What the task asks — From the data that follows, copy every line with the string "services".
——
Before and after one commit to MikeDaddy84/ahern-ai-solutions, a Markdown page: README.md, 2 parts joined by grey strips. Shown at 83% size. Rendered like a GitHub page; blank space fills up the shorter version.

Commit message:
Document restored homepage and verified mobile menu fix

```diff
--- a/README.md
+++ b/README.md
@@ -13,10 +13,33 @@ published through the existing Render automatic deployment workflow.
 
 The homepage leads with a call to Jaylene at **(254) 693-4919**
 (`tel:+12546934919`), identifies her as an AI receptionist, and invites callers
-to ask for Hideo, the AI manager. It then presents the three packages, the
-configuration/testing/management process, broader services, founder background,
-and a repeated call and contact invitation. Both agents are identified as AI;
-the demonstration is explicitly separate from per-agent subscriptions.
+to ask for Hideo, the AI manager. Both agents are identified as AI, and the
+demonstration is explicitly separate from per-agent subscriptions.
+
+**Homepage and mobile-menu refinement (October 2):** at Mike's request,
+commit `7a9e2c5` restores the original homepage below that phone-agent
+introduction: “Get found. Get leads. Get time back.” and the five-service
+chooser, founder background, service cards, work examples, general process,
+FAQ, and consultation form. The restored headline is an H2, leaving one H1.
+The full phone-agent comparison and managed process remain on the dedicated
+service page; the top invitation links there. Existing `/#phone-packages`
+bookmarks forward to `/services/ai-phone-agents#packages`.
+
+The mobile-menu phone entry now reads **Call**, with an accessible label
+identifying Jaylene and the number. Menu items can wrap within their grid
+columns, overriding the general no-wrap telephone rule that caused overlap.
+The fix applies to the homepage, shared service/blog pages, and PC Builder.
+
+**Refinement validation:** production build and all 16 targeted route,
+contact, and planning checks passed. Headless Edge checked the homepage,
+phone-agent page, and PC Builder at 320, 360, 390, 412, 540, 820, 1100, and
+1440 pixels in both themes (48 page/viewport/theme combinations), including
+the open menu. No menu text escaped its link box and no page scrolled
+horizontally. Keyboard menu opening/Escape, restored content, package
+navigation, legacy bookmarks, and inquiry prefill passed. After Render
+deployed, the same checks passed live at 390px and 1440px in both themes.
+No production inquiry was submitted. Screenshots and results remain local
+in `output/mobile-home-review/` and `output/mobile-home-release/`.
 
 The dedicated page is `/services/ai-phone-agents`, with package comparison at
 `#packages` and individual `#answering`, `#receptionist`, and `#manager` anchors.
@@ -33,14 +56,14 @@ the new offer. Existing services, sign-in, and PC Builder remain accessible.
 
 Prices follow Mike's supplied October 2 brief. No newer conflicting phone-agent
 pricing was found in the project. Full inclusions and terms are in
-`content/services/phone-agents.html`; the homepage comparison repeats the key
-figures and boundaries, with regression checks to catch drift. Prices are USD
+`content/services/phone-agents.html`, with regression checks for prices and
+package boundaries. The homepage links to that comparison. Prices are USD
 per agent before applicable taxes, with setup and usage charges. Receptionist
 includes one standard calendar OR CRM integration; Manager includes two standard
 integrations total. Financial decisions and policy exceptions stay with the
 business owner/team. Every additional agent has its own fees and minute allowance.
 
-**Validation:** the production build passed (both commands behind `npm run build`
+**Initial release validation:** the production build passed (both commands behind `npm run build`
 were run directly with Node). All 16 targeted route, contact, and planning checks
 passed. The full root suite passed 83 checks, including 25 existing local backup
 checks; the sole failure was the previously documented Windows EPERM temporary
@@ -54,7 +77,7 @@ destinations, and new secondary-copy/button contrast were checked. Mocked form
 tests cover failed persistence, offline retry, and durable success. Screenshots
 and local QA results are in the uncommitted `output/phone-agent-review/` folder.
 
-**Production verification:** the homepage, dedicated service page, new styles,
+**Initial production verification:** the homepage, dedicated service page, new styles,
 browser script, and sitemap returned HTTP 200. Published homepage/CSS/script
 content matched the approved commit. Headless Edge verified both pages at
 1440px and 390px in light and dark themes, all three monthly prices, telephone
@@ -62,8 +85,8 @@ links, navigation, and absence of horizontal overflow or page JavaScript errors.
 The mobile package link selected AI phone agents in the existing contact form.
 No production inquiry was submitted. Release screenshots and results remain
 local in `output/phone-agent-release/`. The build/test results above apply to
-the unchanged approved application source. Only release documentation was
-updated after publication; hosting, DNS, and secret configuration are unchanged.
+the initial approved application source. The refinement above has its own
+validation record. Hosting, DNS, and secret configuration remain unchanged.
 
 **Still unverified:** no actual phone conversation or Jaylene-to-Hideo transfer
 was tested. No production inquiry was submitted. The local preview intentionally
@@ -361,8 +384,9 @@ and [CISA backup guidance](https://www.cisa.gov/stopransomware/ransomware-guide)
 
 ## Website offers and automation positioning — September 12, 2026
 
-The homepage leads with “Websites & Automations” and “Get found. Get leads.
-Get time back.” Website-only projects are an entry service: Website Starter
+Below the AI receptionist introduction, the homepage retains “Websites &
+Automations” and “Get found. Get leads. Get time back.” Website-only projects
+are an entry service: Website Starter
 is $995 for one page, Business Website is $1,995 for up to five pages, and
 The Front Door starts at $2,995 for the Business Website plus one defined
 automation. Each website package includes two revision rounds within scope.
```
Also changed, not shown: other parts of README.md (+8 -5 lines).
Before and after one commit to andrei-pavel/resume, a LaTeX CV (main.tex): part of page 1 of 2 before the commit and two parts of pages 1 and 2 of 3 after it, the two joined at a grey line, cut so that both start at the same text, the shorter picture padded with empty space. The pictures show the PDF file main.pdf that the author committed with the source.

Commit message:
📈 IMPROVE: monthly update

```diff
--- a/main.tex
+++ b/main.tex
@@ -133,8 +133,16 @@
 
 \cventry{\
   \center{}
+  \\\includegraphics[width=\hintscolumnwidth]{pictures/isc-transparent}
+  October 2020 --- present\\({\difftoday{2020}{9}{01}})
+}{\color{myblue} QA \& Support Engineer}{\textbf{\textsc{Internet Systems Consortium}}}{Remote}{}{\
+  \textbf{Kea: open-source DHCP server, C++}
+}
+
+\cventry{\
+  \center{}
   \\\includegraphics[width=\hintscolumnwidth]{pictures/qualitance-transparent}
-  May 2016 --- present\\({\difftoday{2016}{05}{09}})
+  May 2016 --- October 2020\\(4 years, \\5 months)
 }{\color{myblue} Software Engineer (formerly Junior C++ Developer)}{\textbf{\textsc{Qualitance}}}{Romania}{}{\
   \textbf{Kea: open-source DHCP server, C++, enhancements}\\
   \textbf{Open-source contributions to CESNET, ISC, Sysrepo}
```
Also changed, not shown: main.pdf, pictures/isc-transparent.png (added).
——
Solution below —
-configuration/testing/management process, broader services, founder background,
+bookmarks forward to `/services/ai-phone-agents#packages`.
 The dedicated page is `/services/ai-phone-agents`, with package comparison at
@@ -33,14 +56,14 @@ the new offer. Existing services, sign-in, and PC Builder remain accessible.
-`content/services/phone-agents.html`; the homepage comparison repeats the key
+`content/services/phone-agents.html`, with regression checks for prices and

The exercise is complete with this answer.